I looked up the definition of "freedom" and found the following definition:
1. The power or right to act, speak, or think as one wants without hindrance or restraint.
The old standby arguments came to mind first: "I can't yell "Fire!" in a crowded movie theatre." "I can't raid bank vaults." I must not really be totally free.
But after turning it over in my head a few more times, I realized that I actually CAN do those things... I just have to want to do them enough to be willing to subject myself to the consequences. And I don't. Most of us don't.
However, each of us has things that we feel compelled to do despite the hefty price tag. For some, it's refusing to remain silent when speaking out is going to make us very unpopular (to say the least). For others, it's leaving the (real or perceived) comfort of our long-time job, home, or town to reach for the mere possibility of something greater. Still others make sacrifices for the comfort and care of loved ones who are unable to care for themselves.

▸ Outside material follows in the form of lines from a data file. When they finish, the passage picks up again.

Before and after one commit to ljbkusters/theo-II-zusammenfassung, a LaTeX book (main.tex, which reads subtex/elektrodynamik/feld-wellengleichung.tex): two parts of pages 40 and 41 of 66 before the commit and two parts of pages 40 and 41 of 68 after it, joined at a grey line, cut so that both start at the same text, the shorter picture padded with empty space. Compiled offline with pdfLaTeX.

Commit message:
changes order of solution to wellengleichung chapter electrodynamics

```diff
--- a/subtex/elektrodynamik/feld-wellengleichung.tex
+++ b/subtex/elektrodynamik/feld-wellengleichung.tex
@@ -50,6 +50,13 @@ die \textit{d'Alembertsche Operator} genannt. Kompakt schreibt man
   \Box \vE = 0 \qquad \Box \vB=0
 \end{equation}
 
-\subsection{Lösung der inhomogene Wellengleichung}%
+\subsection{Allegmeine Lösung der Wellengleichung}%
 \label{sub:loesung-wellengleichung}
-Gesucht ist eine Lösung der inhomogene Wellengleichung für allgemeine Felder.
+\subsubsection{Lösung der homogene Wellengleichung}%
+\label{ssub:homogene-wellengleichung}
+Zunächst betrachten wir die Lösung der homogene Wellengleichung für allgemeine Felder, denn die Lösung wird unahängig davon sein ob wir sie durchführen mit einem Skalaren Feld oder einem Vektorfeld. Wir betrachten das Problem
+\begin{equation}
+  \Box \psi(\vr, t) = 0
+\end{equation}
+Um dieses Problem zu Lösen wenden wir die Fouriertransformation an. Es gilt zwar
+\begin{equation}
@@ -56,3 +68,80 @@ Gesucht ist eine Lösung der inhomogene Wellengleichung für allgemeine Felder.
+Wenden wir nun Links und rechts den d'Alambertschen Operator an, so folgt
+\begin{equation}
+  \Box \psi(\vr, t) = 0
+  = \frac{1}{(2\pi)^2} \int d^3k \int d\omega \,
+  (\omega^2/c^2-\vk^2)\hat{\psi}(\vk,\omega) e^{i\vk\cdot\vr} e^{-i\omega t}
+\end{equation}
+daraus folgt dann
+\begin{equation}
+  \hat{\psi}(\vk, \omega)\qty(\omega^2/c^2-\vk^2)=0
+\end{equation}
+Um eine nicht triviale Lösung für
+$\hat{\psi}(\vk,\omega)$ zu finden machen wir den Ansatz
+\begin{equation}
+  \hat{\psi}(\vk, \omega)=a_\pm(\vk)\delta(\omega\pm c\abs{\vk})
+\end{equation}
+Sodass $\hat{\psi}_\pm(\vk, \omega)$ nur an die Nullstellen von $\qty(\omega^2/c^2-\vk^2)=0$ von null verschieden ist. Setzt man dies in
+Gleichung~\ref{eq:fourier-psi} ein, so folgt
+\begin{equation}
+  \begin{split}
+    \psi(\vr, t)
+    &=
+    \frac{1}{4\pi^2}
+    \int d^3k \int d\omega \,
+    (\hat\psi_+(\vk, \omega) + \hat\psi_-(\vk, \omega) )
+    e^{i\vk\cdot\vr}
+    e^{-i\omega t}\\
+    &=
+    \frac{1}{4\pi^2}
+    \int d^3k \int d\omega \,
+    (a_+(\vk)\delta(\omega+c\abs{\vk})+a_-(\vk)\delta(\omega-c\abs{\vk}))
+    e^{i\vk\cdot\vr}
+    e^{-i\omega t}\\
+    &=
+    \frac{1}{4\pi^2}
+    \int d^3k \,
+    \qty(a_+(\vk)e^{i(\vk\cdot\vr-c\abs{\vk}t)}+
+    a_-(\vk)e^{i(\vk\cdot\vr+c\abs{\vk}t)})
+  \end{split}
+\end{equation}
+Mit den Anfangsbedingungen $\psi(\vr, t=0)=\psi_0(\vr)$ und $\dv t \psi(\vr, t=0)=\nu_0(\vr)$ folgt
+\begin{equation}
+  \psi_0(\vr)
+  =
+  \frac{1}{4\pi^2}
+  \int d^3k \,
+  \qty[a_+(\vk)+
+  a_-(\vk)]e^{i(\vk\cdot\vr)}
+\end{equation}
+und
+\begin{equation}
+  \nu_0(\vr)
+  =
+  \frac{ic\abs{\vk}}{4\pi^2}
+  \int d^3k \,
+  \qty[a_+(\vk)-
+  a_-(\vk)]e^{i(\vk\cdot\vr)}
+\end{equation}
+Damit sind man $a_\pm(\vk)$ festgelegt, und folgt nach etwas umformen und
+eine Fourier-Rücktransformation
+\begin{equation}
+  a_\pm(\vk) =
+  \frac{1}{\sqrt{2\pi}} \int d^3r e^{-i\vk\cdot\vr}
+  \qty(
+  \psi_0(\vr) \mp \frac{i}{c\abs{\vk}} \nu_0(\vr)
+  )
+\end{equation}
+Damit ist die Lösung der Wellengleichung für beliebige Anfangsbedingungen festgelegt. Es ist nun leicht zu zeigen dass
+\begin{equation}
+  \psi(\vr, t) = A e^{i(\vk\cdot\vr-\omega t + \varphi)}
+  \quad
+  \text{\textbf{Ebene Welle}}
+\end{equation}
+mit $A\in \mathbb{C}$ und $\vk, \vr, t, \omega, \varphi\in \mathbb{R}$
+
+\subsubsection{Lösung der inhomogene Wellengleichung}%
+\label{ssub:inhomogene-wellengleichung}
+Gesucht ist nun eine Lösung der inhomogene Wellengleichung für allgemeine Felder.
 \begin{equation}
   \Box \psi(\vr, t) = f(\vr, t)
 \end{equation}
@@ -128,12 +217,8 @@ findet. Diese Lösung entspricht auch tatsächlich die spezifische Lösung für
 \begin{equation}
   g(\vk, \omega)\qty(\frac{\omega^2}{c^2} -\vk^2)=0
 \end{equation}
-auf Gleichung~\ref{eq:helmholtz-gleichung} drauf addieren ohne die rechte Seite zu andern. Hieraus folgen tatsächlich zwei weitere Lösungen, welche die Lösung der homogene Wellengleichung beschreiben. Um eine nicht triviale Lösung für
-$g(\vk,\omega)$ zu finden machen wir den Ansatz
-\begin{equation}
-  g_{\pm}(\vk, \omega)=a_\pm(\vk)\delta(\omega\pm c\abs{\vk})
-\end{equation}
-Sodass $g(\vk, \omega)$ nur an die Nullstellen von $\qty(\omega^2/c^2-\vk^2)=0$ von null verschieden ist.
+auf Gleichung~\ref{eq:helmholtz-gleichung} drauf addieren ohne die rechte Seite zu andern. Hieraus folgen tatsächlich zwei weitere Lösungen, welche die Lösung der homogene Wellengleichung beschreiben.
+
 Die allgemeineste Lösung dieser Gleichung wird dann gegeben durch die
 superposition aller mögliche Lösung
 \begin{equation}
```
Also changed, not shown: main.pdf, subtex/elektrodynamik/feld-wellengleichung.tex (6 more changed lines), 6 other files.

There is no way to be free without opening your mind, opening your heart, and opening your hands. When you are open, things leave you, but new things come to you. To me, freedom is this: knowing that at any given moment, as long as there is breath in your body, you can choose which road to take. You can choose to advance, or to stand down. Freedom is not simply the ability to act, it is the ability to choose which course of action or non-action to take at a particular time. And, to use a Dr. Phil quote that I LOVE: "When you choose the behavior, you choose the consequence."
Freedom comes from within. Former South African president, Nelson Mandela was held in a 16 sq. ft. cell (5 sq. meters) for 27 years. His body was imprisoned, but because his heart and mind remained free, he was able to choose his course of action. In doing so, he started a chain of events that began the healing of a nation that had long been divided.
Freedom = choice, and choice= power. Even when you feel small, you are POWERFUL.
How will you use your power today? And what are you willing to sacrifice in order to be free?
I'd love to hear what you have to say.